┌──
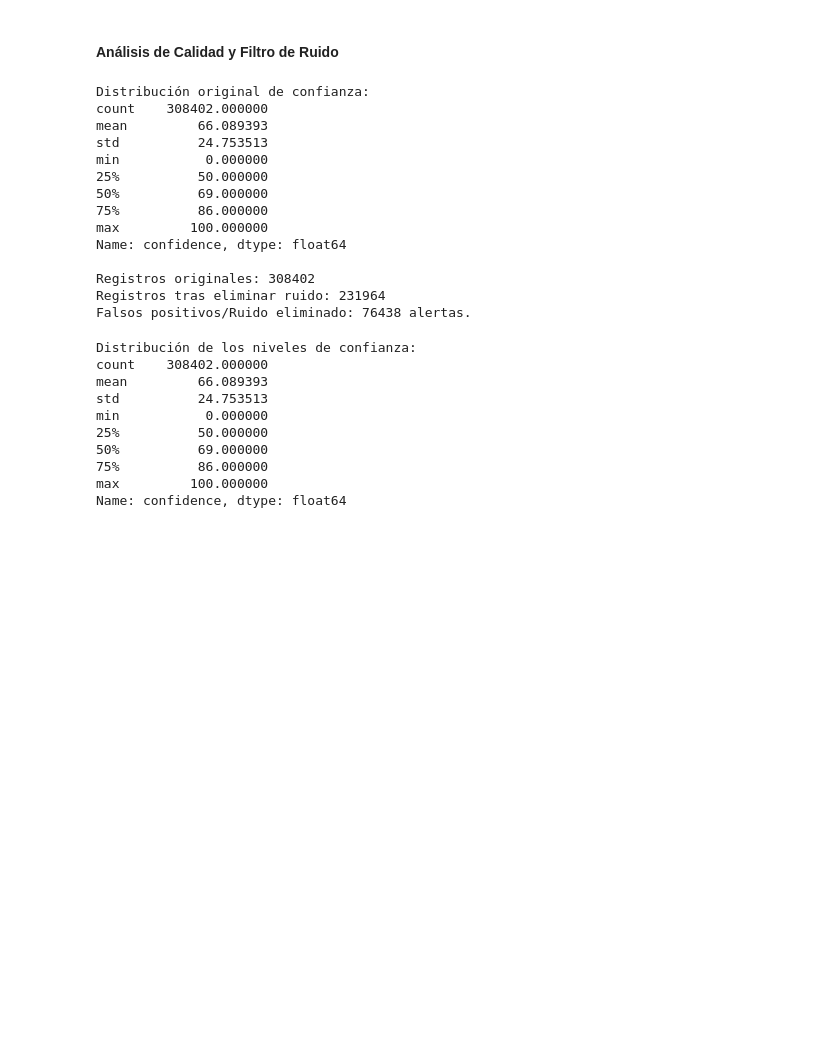
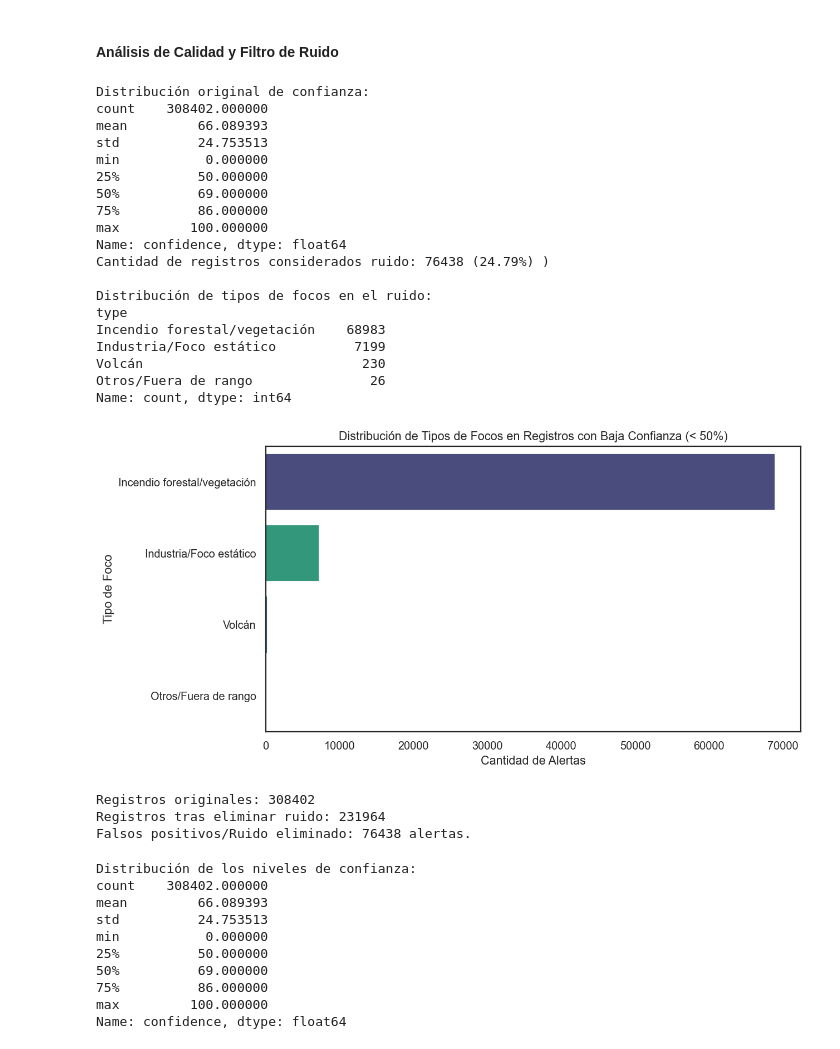
Before and after one commit to Bootcamp-DA-P2/PiroVigia_proyecto4_1, a Jupyter notebook: EDA.ipynb, the cells around one changed output. Drawn from its saved outputs; the diff is of its cells as text; code cells hidden in the pictures; blank space fills up the shorter version.

Commit message:
Actualización ruido

```diff
--- a/EDA.ipynb
+++ b/EDA.ipynb
@@ -196,29 +196,65 @@ Dimensiones finales tras la limpieza: (308402, 17)
 # %%
 # Analizar la distribución de la calidad antes de limpiar
 print("Distribución original de confianza:")
 print(df_clean['confidence'].describe())
+
+# Creamos un subconjunto de datos sin ruido, eliminando alertas con confianza baja (< 50%)
+df_ruido = df[df['confidence'] < 50]
+print(f"Cantidad de registros considerados ruido: {df_ruido.shape[0]} ({(df_ruido.shape[0] / len(df_clean) * 100):.2f}%) )")
+
+# Analizamos qué tipos de focos predominan en el ruido
+print("\nDistribución de tipos de focos en el ruido:")
+print(df_ruido['type'].value_counts())
+
+# Visualización de la distribución del ruido por tipo de foco
+import matplotlib.pyplot as plt
+import seaborn as sns
+
+plt.figure(figsize=(10, 5))
+sns.countplot(
+    data=df_ruido,
+    y='type',
+    order=df_ruido['type'].value_counts().index,
+    hue='type',
+    palette='viridis',
+    legend=False
+)
+plt.title('Distribución de Tipos de Focos en Registros con Baja Confianza (< 50%)')
+plt.xlabel('Cantidad de Alertas')
+plt.ylabel('Tipo de Foco')
+plt.tight_layout()
+plt.show()
 
 # Aplicar el filtro de ruido: Quedarnos solo con alertas de confianza Media y Alta (>= 50%)
 df_sin_ruido = df_clean[df_clean['confidence'] >= 50].copy()
 
 print(f"\nRegistros originales: {len(df_clean)}")
 print(f"Registros tras eliminar ruido: {len(df_sin_ruido)}")
 print(f"Falsos positivos/Ruido eliminado: {len(df_clean) - len(df_sin_ruido)} alertas.")
 # %% [output]
 Distribución original de confianza:
 count    308402.000000
 mean         66.089393
 std          24.753513
 min           0.000000
 25%          50.000000
 50%          69.000000
 75%          86.000000
 max         100.000000
 Name: confidence, dtype: float64
+Cantidad de registros considerados ruido: 76438 (24.79%) )
 
-Registros originales: 308402
-Registros tras eliminar ruido: 231964
-Falsos positivos/Ruido eliminado: 76438 alertas.
+Distribución de tipos de focos en el ruido:
+type
+Incendio forestal/vegetación    68983
+Industria/Foco estático          7199
+Volcán                            230
+Otros/Fuera de rango               26
+Name: count, dtype: int64
+[figure, added]
+Registros originales: 308402
+Registros tras eliminar ruido: 231964
+Falsos positivos/Ruido eliminado: 76438 alertas.
 # %%
 # Resumen de calidad
 print("Distribución de los niveles de confianza:")
```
└──
# WHAT TO WORK ON
Track down all lines above with the string "tras" and copy them.

# REPLY TO THE TASK
@@ -196,29 +196,65 @@ Dimensiones finales tras la limpieza: (308402, 17)
 print(f"Registros tras eliminar ruido: {len(df_sin_ruido)}")
-Registros tras eliminar ruido: 231964
+Registros tras eliminar ruido: 231964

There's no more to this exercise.